VANGUARD - Expressing the viewpoint of the Communist Party of Australia (Marxist-Leninist)
For National Independence and Socialism • www.cpaml.org
Today’s decision by the Senate to approve the Government’s three-stage tax cuts will further entrench the gap between rich and poor under this rotten system of capitalism.
Stage One will give low income earners a $530 tax rebate, Stage Two comes in on July 1, 2022 with the tax rate of 37 percent pushed out from $90,000 to $120,000 salaries.
Stage Three, to begin in 2024, will give a $7000 tax cut to those earning up to $200,000.
On top of this, the Government stubbornly refuses to increase the Newstart Allowance for unemployed persons, frozen at roughly $40 a day for a single person with no children for the last 24 years! (The photo shows activists from the Anti-Poverty Network in SA lobbying Salisbury Council to support a Newstart Allowance increase. Eleven local governments representing 600,000 South Australians, together with the peak national body the Australian Local Government Association, have voted to support the APN’s campaign. See “Further Reading” link below.)
And on top of this, many of the largest local and overseas corporations pay no tax year after year!
Inequality is getting worse
A study released by the Australia Institute this week concludes that inequality is getting worse in Australia with the income share of the top 10% growing at the expense of everyone else.
It quotes Australian Bureau of Statistics figures to show that over the past 20 years to 2016 all wage and salary earners have seen their share of income either fall or remain static. The only exception is the top 10 per cent of income earners who have seen their income share rise by five per cent.
Static or falling income shares do not mean that their incomes are falling in absolute terms. Incomes rose over the 20 years but the incomes of those in the top 10 per cent grew much faster than others’. The growth of the top 10 per cent was so large that the income share going to all others was static or fell.
20 years ago someone in the top 10 per cent earned on average $73,724 more than someone in the bottom ten per cent. By 2016 this had increased dramatically so that someone in the top decile earned on average $212,934 more than someone in the bottom decile. This is shown in Figure 5.
Percentage change in the income of the top 10 per cent has not only outpaced the change in the bottom 10 per cent. Middle income earners have also been left behind when compared to those at the top. Figure 6 shows average income growth of the top 10 per cent versus income growth for middle income earners (middle ten per cent).

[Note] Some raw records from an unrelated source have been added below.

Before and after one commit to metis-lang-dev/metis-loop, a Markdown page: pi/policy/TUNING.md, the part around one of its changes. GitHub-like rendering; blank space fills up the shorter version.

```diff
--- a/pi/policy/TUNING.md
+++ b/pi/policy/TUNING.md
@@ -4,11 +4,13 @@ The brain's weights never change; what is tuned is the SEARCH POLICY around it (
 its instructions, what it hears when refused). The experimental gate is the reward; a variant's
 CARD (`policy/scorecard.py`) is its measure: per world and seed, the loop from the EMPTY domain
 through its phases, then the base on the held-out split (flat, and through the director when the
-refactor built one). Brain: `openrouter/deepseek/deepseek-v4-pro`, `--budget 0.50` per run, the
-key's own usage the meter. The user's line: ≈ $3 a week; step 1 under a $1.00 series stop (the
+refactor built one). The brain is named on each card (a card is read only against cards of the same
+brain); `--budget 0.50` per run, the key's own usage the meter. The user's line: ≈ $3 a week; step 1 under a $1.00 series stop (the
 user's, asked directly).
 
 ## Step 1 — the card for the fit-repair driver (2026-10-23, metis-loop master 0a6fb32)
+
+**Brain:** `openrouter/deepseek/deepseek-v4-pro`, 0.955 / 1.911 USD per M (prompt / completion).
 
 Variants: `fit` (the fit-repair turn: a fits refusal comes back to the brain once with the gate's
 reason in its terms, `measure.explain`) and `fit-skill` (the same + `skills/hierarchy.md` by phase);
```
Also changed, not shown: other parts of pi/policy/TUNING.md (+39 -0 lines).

The Gini Coefficient and some comparisons
The most common measure of inequality is the Gini Coefficient which measures inequality on a scale of 0 to 1 with 0 being perfectly equal and 1 being perfectly unequal. Wealth distribution is more unequal than income distribution. Australia’s 2015-6 Gini Coefficient for wealth was 0.605 (compared to 0.572 in 2003-4) while its Gini Coefficient for gross household income was 0.434 (compared to 0.426 in 1994-5).
Australia’s income Gini Coefficient is more unequal than the average for all developed nations. Of the 34 OECD nations, when ranked from more equal to more unequal, Australia ranks 22nd. In 2004 we were in the middle of the developed countries when it came to inequality, just below the OECD average. We ranked 17th out of 34 nations. So the growth in inequality here has been worse than in other advanced capitalist countries.
Even compared with China, whose income inequality has been universally acknowledged, Australia’s levels of inequality are looking decidedly bad.
In a paper addressing China’s economic inequality in January, Ning Jizhe, head of the National Bureau of Statistics (NBS), said that income inequality remained “relatively serious” at 0.4 in 2017, as measured by the Gini coefficient. China’s Gini coefficient has been standing above 0.4 for years, a number that is defined by UN-Habitat as an “international alert line.” According to statistics from NBS, China’s Gini coefficient reached a peak of 0.491 in 2008 and has since then dropped steadily.
It must be as plain as the nose on anyone’s face that there is a marked correlation between the years in which Australian inequality has increased and the years in which the capacity of unions to fight for wage improvement has declined. Australian unions have been gutted by legislation introduced by both Labor and Coalition governments. Workers have never been able to rely upon the generosity of bosses for wage increases. They cannot rely upon the enterprise bargaining system or the unFair Work Commission. The current campaign to Change the Rules will, if it is successful, return some initiative to unions, but the rottenness of the system will remain.
We will not tolerate growing inequality!
Change the Rules!
Change the System!
Independence and socialism!
Further reading: Read our earlier report on the good political work udertaken by the Anti-Poverty Network here: